User interface change data
● ● ●

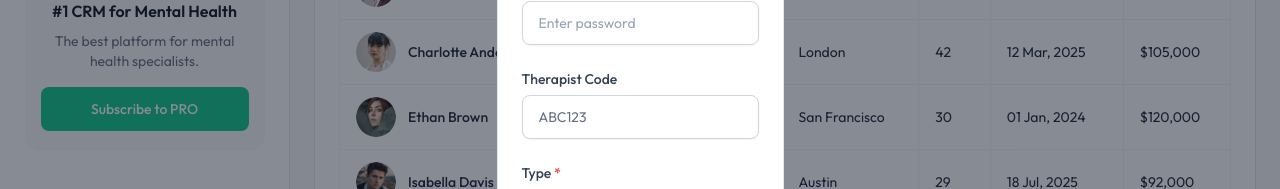
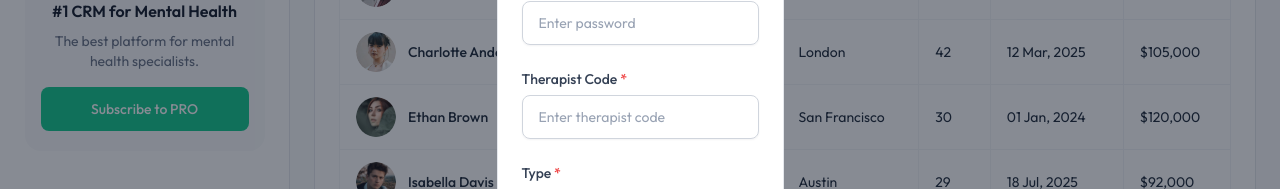
Before and after one commit to alexandrkolosov/akesomind, a React (Create React App) app: page /data-tables in a window 1280 px wide. Both pictures are taken after a click on the button "New Client". Shown: the part 477-666 px from the top of the page. Built offline with nearby package versions, Linux system fonts and the light colour scheme.

Commit message:
code manual

```diff
--- a/src/components/modal/CreateClientModal.tsx
+++ b/src/components/modal/CreateClientModal.tsx
@@ -38,8 +38,8 @@ export default function CreateClientModal({ isOpen, onClose }: AddClientModalPro
     const [lastName, setLastName] = useState("");
     const [email, setEmail] = useState("");
     const [password, setPassword] = useState("");
-    // Pre-populated; not editable:
-    const therapistCode = "ABC123";
+    // Now allow manual entry for therapist code (required)
+    const [therapistCode, setTherapistCode] = useState("");
     // Now allow the user to select the type
     const [userType, setUserType] = useState("Client");
     const [zoneId, setZoneId] = useState("");
@@ -47,8 +47,15 @@ export default function CreateClientModal({ isOpen, onClose }: AddClientModalPro
     const handleSubmit = async (e: React.FormEvent) => {
         e.preventDefault();
         // Validate required fields
-        if (!firstName.trim() || !lastName.trim() || !email.trim() || !password.trim() || !userType.trim()) {
-            alert("Please fill in the required fields: First Name, Last Name, Email, Password, and Type");
+        if (
+            !firstName.trim() ||
+            !lastName.trim() ||
+            !email.trim() ||
+            !password.trim() ||
+            !userType.trim() ||
+            !therapistCode.trim()
+        ) {
+            alert("Please fill in all required fields: First Name, Last Name, Email, Password, Type, and Therapist Code");
             return;
         }
         const clientData: ClientData = {
@@ -75,6 +82,7 @@ export default function CreateClientModal({ isOpen, onClose }: AddClientModalPro
                 setEmail("");
                 setPassword("");
                 setUserType("Client");
+                setTherapistCode("");
                 setZoneId("");
             } else if (response.status === 400) {
                 alert("Error: Email is already taken or the therapist code is incorrect.");
@@ -148,15 +156,17 @@ export default function CreateClientModal({ isOpen, onClose }: AddClientModalPro
                                 onChange={(e) => setPassword(e.target.value)}
                             />
                         </div>
-                        {/* Therapist Code (Pre-populated, read-only) */}
+                        {/* Therapist Code (Required) */}
                         <div>
-                            <Label htmlFor="therapistCode">Therapist Code</Label>
+                            <Label htmlFor="therapistCode">
+                                Therapist Code <span className="text-red-500">*</span>
+                            </Label>
                             <Input
                                 type="text"
-                                placeholder="Therapist Code"
+                                placeholder="Enter therapist code"
                                 id="therapistCode"
                                 value={therapistCode}
-                                disabled
+                                onChange={(e) => setTherapistCode(e.target.value)}
                             />
                         </div>
                         {/* Type (Required) */}
```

● ● ●

*Work to be completed*:
Show every line above where "trim" is found.

*Exercise solution*:
-        if (!firstName.trim() || !lastName.trim() || !email.trim() || !password.trim() || !userType.trim()) {
+            !firstName.trim() ||
+            !lastName.trim() ||
+            !email.trim() ||
+            !password.trim() ||
+            !userType.trim() ||
+            !therapistCode.trim()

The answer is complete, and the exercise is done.